**Exercise directions:**
Repeat exactly each line of the data provided below.

(Data provided Opens)

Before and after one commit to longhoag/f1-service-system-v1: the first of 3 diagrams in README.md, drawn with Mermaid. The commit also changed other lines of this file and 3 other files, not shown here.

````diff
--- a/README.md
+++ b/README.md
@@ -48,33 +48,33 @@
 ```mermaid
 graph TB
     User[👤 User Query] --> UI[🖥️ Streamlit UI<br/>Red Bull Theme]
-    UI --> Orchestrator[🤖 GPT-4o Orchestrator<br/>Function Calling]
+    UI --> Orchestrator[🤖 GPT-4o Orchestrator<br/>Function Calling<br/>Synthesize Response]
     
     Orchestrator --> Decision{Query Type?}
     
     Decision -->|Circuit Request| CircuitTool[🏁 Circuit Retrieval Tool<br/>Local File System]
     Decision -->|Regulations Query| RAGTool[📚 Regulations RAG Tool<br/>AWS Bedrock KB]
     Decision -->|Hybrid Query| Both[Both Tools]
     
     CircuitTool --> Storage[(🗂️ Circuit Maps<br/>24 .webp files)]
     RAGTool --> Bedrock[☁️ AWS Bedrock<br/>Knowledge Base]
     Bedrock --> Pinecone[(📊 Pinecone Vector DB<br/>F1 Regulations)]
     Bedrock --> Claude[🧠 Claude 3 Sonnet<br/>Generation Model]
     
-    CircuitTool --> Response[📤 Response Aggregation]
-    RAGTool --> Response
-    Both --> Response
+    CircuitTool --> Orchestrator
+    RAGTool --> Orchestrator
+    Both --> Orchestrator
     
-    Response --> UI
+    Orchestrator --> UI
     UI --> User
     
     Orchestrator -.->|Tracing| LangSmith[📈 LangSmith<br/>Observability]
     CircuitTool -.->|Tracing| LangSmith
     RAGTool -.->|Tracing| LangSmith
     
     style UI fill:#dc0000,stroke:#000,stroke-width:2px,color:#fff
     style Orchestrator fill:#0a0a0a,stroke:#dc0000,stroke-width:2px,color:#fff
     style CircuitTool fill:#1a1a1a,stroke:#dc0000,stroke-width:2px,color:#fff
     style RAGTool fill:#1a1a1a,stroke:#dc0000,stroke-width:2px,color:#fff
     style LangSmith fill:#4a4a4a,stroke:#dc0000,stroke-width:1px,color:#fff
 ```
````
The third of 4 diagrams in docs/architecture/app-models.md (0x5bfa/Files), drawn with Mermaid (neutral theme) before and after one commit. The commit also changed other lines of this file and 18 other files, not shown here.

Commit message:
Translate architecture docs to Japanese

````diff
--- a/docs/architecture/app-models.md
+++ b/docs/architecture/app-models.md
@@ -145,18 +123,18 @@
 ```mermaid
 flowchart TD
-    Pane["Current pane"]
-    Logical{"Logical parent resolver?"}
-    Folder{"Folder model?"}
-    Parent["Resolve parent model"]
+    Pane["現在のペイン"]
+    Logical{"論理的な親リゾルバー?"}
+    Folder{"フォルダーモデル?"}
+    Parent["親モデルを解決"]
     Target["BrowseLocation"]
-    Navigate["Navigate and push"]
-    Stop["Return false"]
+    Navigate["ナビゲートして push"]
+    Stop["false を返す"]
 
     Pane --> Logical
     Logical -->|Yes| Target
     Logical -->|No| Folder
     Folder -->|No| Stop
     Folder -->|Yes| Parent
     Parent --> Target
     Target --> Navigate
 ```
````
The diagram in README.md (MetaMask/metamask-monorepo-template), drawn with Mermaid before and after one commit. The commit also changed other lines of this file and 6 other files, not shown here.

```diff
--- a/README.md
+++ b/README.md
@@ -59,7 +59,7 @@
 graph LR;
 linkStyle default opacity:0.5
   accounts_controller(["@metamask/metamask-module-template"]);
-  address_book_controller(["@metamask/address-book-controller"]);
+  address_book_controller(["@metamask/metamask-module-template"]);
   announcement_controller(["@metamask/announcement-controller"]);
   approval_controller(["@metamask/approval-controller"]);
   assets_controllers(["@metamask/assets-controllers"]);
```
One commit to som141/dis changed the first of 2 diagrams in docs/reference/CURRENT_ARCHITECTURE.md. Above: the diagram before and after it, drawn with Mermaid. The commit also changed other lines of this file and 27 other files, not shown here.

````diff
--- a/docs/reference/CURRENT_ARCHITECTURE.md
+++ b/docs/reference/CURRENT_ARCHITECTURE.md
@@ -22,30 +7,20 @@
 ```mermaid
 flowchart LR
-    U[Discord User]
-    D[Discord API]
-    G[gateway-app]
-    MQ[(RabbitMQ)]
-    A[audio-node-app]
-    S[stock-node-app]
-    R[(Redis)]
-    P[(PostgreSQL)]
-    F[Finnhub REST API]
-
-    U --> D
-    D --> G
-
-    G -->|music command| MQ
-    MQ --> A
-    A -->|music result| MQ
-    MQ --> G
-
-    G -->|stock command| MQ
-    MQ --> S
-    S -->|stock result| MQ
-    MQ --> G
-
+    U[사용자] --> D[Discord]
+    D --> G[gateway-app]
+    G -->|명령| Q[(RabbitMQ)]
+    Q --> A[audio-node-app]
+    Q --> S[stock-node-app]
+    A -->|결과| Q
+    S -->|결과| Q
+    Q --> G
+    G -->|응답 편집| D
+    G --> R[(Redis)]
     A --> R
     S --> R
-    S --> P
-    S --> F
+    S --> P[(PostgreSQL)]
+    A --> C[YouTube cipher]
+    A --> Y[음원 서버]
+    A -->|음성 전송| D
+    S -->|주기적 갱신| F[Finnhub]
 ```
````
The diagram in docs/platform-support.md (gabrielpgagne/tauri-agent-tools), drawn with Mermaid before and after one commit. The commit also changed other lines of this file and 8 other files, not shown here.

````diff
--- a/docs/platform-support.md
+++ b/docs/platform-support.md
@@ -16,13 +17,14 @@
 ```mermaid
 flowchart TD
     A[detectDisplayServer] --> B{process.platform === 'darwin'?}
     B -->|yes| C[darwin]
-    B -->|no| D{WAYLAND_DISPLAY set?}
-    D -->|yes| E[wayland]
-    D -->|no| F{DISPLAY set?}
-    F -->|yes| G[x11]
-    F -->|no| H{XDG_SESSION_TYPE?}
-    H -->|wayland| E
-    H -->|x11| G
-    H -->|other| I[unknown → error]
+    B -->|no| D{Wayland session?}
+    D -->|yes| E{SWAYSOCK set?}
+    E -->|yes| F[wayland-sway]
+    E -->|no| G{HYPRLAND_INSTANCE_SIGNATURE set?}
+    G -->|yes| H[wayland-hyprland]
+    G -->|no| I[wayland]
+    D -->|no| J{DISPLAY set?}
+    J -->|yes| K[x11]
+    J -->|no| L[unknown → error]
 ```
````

(Data provided Closes)

**Response to this exercise:**
Before and after one commit to longhoag/f1-service-system-v1: the first of 3 diagrams in README.md, drawn with Mermaid. The commit also changed other lines of this file and 3 other files, not shown here.

````diff
--- a/README.md
+++ b/README.md
@@ -48,33 +48,33 @@
 ```mermaid
 graph TB
     User[👤 User Query] --> UI[🖥️ Streamlit UI<br/>Red Bull Theme]
-    UI --> Orchestrator[🤖 GPT-4o Orchestrator<br/>Function Calling]
+    UI --> Orchestrator[🤖 GPT-4o Orchestrator<br/>Function Calling<br/>Synthesize Response]
     
     Orchestrator --> Decision{Query Type?}
     
     Decision -->|Circuit Request| CircuitTool[🏁 Circuit Retrieval Tool<br/>Local File System]
     Decision -->|Regulations Query| RAGTool[📚 Regulations RAG Tool<br/>AWS Bedrock KB]
     Decision -->|Hybrid Query| Both[Both Tools]
     
     CircuitTool --> Storage[(🗂️ Circuit Maps<br/>24 .webp files)]
     RAGTool --> Bedrock[☁️ AWS Bedrock<br/>Knowledge Base]
     Bedrock --> Pinecone[(📊 Pinecone Vector DB<br/>F1 Regulations)]
     Bedrock --> Claude[🧠 Claude 3 Sonnet<br/>Generation Model]
     
-    CircuitTool --> Response[📤 Response Aggregation]
-    RAGTool --> Response
-    Both --> Response
+    CircuitTool --> Orchestrator
+    RAGTool --> Orchestrator
+    Both --> Orchestrator
     
-    Response --> UI
+    Orchestrator --> UI
     UI --> User
     
     Orchestrator -.->|Tracing| LangSmith[📈 LangSmith<br/>Observability]
     CircuitTool -.->|Tracing| LangSmith
     RAGTool -.->|Tracing| LangSmith
     
     style UI fill:#dc0000,stroke:#000,stroke-width:2px,color:#fff
     style Orchestrator fill:#0a0a0a,stroke:#dc0000,stroke-width:2px,color:#fff
     style CircuitTool fill:#1a1a1a,stroke:#dc0000,stroke-width:2px,color:#fff
     style RAGTool fill:#1a1a1a,stroke:#dc0000,stroke-width:2px,color:#fff
     style LangSmith fill:#4a4a4a,stroke:#dc0000,stroke-width:1px,color:#fff
 ```
````
The third of 4 diagrams in docs/architecture/app-models.md (0x5bfa/Files), drawn with Mermaid (neutral theme) before and after one commit. The commit also changed other lines of this file and 18 other files, not shown here.

Commit message:
Translate architecture docs to Japanese

````diff
--- a/docs/architecture/app-models.md
+++ b/docs/architecture/app-models.md
@@ -145,18 +123,18 @@
 ```mermaid
 flowchart TD
-    Pane["Current pane"]
-    Logical{"Logical parent resolver?"}
-    Folder{"Folder model?"}
-    Parent["Resolve parent model"]
+    Pane["現在のペイン"]
+    Logical{"論理的な親リゾルバー?"}
+    Folder{"フォルダーモデル?"}
+    Parent["親モデルを解決"]
     Target["BrowseLocation"]
-    Navigate["Navigate and push"]
-    Stop["Return false"]
+    Navigate["ナビゲートして push"]
+    Stop["false を返す"]
 
     Pane --> Logical
     Logical -->|Yes| Target
     Logical -->|No| Folder
     Folder -->|No| Stop
     Folder -->|Yes| Parent
     Parent --> Target
     Target --> Navigate
 ```
````
The diagram in README.md (MetaMask/metamask-monorepo-template), drawn with Mermaid before and after one commit. The commit also changed other lines of this file and 6 other files, not shown here.

```diff
--- a/README.md
+++ b/README.md
@@ -59,7 +59,7 @@
 graph LR;
 linkStyle default opacity:0.5
   accounts_controller(["@metamask/metamask-module-template"]);
-  address_book_controller(["@metamask/address-book-controller"]);
+  address_book_controller(["@metamask/metamask-module-template"]);
   announcement_controller(["@metamask/announcement-controller"]);
   approval_controller(["@metamask/approval-controller"]);
   assets_controllers(["@metamask/assets-controllers"]);
```
One commit to som141/dis changed the first of 2 diagrams in docs/reference/CURRENT_ARCHITECTURE.md. Above: the diagram before and after it, drawn with Mermaid. The commit also changed other lines of this file and 27 other files, not shown here.

````diff
--- a/docs/reference/CURRENT_ARCHITECTURE.md
+++ b/docs/reference/CURRENT_ARCHITECTURE.md
@@ -22,30 +7,20 @@
 ```mermaid
 flowchart LR
-    U[Discord User]
-    D[Discord API]
-    G[gateway-app]
-    MQ[(RabbitMQ)]
-    A[audio-node-app]
-    S[stock-node-app]
-    R[(Redis)]
-    P[(PostgreSQL)]
-    F[Finnhub REST API]
-
-    U --> D
-    D --> G
-
-    G -->|music command| MQ
-    MQ --> A
-    A -->|music result| MQ
-    MQ --> G
-
-    G -->|stock command| MQ
-    MQ --> S
-    S -->|stock result| MQ
-    MQ --> G
-
+    U[사용자] --> D[Discord]
+    D --> G[gateway-app]
+    G -->|명령| Q[(RabbitMQ)]
+    Q --> A[audio-node-app]
+    Q --> S[stock-node-app]
+    A -->|결과| Q
+    S -->|결과| Q
+    Q --> G
+    G -->|응답 편집| D
+    G --> R[(Redis)]
     A --> R
     S --> R
-    S --> P
-    S --> F
+    S --> P[(PostgreSQL)]
+    A --> C[YouTube cipher]
+    A --> Y[음원 서버]
+    A -->|음성 전송| D
+    S -->|주기적 갱신| F[Finnhub]
 ```
````
The diagram in docs/platform-support.md (gabrielpgagne/tauri-agent-tools), drawn with Mermaid before and after one commit. The commit also changed other lines of this file and 8 other files, not shown here.

````diff
--- a/docs/platform-support.md
+++ b/docs/platform-support.md
@@ -16,13 +17,14 @@
 ```mermaid
 flowchart TD
     A[detectDisplayServer] --> B{process.platform === 'darwin'?}
     B -->|yes| C[darwin]
-    B -->|no| D{WAYLAND_DISPLAY set?}
-    D -->|yes| E[wayland]
-    D -->|no| F{DISPLAY set?}
-    F -->|yes| G[x11]
-    F -->|no| H{XDG_SESSION_TYPE?}
-    H -->|wayland| E
-    H -->|x11| G
-    H -->|other| I[unknown → error]
+    B -->|no| D{Wayland session?}
+    D -->|yes| E{SWAYSOCK set?}
+    E -->|yes| F[wayland-sway]
+    E -->|no| G{HYPRLAND_INSTANCE_SIGNATURE set?}
+    G -->|yes| H[wayland-hyprland]
+    G -->|no| I[wayland]
+    D -->|no| J{DISPLAY set?}
+    J -->|yes| K[x11]
+    J -->|no| L[unknown → error]
 ```
````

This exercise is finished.